Nigeria’s foreign reserves drop to $24.74bn
Nigeria’s foreign reserves have reduced from $26.51 billion from the second quarter of 2016 to $24.74 billion in September, Budget and National Planning Udoma Udo Udoma, says.
At the 57th annual conference of Nigeria Economic Society (NES) in Abuja on Tuesday, he said Nigeria had revenue and foreign currency concentration problems.
At the conference with the theme, “The developmental state and diversification of the Nigerian economy’’, he said Nigeria was left with the option of diversification.
The minister because of the destruction of four strategic pipeline terminals, Nigeria had been unable to achieve its 2016 Budget production target of 2.2 million barrels a day.

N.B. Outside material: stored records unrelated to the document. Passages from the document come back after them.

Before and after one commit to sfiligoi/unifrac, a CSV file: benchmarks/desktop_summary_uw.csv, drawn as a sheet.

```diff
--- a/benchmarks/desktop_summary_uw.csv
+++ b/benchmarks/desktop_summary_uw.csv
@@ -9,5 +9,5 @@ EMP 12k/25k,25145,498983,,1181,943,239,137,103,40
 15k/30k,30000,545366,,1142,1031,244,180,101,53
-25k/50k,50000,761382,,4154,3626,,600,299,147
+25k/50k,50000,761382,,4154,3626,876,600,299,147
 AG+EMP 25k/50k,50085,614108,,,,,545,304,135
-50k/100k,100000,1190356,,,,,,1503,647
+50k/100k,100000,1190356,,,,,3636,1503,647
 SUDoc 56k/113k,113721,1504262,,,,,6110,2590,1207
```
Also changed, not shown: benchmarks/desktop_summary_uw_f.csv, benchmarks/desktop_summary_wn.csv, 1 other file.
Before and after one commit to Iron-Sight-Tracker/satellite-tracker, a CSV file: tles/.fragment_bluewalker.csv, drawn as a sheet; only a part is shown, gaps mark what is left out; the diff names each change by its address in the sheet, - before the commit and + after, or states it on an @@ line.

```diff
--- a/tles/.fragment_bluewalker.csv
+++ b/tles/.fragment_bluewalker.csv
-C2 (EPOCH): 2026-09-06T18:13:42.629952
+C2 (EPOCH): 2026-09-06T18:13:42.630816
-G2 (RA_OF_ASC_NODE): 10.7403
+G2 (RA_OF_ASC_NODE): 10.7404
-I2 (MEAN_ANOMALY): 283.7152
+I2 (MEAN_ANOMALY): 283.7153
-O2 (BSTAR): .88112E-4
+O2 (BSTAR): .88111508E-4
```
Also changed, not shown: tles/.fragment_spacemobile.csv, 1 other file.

Udoma said that as at August, the country was barely able to produce 1.1 million barrels.
“Last week production level rose up to 1.7 million barrels, still a far cry from the country’s target of 2.2 million barrel.
“We are taking a number of immediate measures to raise revenues to strategically spend our way out of recession.

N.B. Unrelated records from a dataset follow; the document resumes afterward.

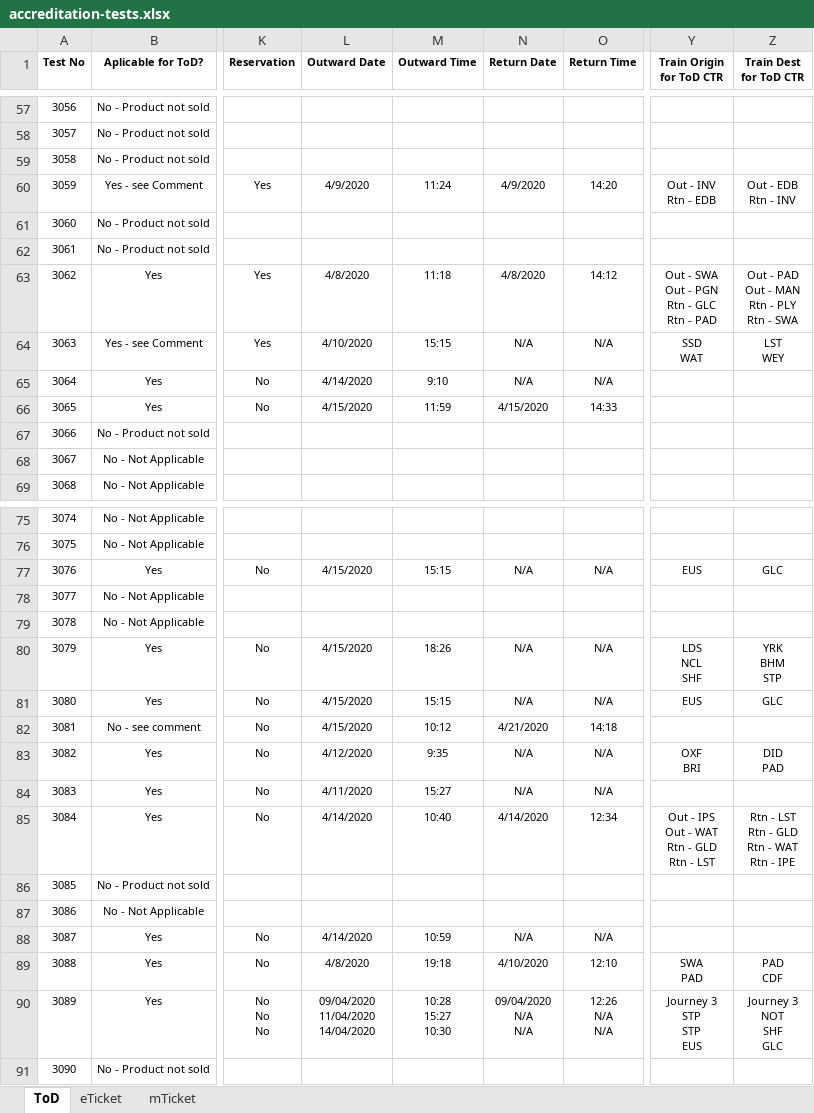
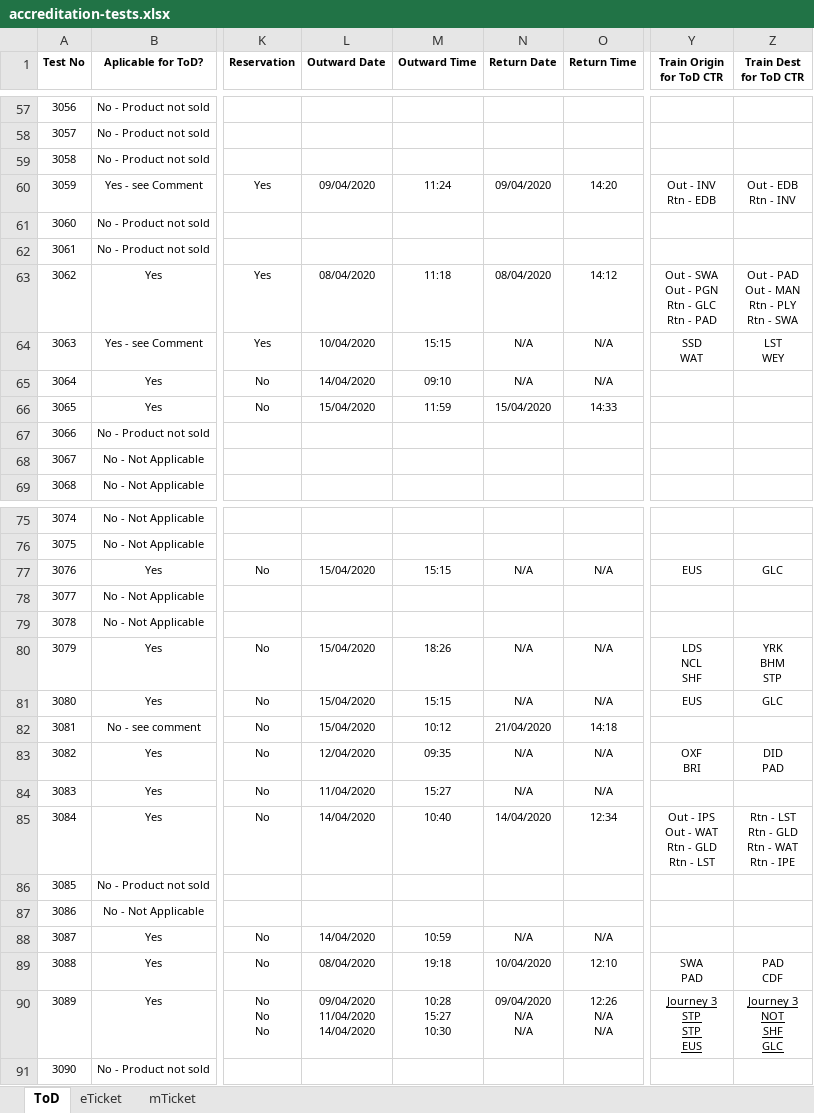
Before and after one commit to linusnorton/journey-planner-tests, an Excel workbook: src/main/resources/accreditation-tests.xlsx, sheet ToD, drawn as a sheet; only a part is shown, gaps mark what is left out; values as stored, in another font and other column widths than the file's, no borders; charts and pictures not drawn; the diff covers the shown part only; the diff names each change by its address in the sheet, - before the commit and + after, or states it on an @@ line.

```diff
--- a/src/main/resources/accreditation-tests.xlsx (sheet ToD)
+++ b/src/main/resources/accreditation-tests.xlsx (sheet ToD)
-L60 (Outward Date): 4/9/2020
+L60 (Outward Date): 09/04/2020
-N60 (Return Date): 4/9/2020
+N60 (Return Date): 09/04/2020
-L63 (Outward Date): 4/8/2020
+L63 (Outward Date): 08/04/2020
-N63 (Return Date): 4/8/2020
+N63 (Return Date): 08/04/2020
-L64 (Outward Date): 4/10/2020
+L64 (Outward Date): 10/04/2020
-L65 (Outward Date): 4/14/2020
+L65 (Outward Date): 14/04/2020
-M65 (Outward Time): 9:10
+M65 (Outward Time): 09:10
-L66 (Outward Date): 4/15/2020
+L66 (Outward Date): 15/04/2020
-N66 (Return Date): 4/15/2020
+N66 (Return Date): 15/04/2020
-L77 (Outward Date): 4/15/2020
+L77 (Outward Date): 15/04/2020
-L80:L82 (Outward Date): 4/15/2020
+L80:L82 (Outward Date): 15/04/2020
-N82 (Return Date): 4/21/2020
+N82 (Return Date): 21/04/2020
-L83 (Outward Date): 4/12/2020
+L83 (Outward Date): 12/04/2020
-M83 (Outward Time): 9:35
+M83 (Outward Time): 09:35
-L84 (Outward Date): 4/11/2020
+L84 (Outward Date): 11/04/2020
-L85 (Outward Date): 4/14/2020
+L85 (Outward Date): 14/04/2020
-N85 (Return Date): 4/14/2020
+N85 (Return Date): 14/04/2020
-L88 (Outward Date): 4/14/2020
+L88 (Outward Date): 14/04/2020
-L89 (Outward Date): 4/8/2020
+L89 (Outward Date): 08/04/2020
-N89 (Return Date): 4/10/2020
+N89 (Return Date): 10/04/2020
-Y90:Z90 underline: off
+Y90:Z90 underline: on
```
Also changed, not shown: 33 edited cells elsewhere in this sheet, sheet mTicket, sheet eTicket, charts or pictures, 11 other files.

He said that the government was taking measures to address the disruption in Niger Delta to restore production.
“We are fast-tracking our efforts to raise foreign currency loans that we have projected in the 2016 budget, from AfDB, World Bank, Chinese Exim Bank as well as Euro Bond issue.
“We are happy to note that the president of AfDB has announced that we should expect, among other facilities, a budget support of $1 billion dollars next month,’’ Udoma said.
He said the economic management team had been working to assemble a stimulus package to be raised from concessioning advance payment for license renewals, use of recovered funds and some asset sales.
Udoma said the package was being worked out and was yet to be finalised, adding that to achieve this speedily, “ we are working to fast track procedures through presidential directives and legislation”.
“I want to emphasise that notwithstanding the current economic challenges we face, we are not discouraged at all and this is a crisis we must not waste.
“We should see this crisis as an opportunity for us as a country to make those major structural changes needed to change this economy for good.
“We should use this crisis to implement the reforms needed to unlock the economic potentials of the non-oil and high employment sectors.”
He said such would achieve a sustainable inclusive growth that would enable the majority of Nigerians to become more productive.
Udoma said that government was working on a programme with the private sector to launch made-in-Nigeria campaign.
He said that the intent of the programme was to encourage more production and consumption of made in Nigeria goods and services.
“We believe that with more patronage, Nigerian producers will be encouraged to improve the quality of their products.
“We should encourage the branding of Nigerian products by self-regulatory industry bodies such as wine makers have in France. Made-in-Nigeria should become a badge of quality.
“As the quality of our goods and service improve, both local and international demand for them will increase.
Udoma said high local demand would give Nigerian producers the platform to explore the export market.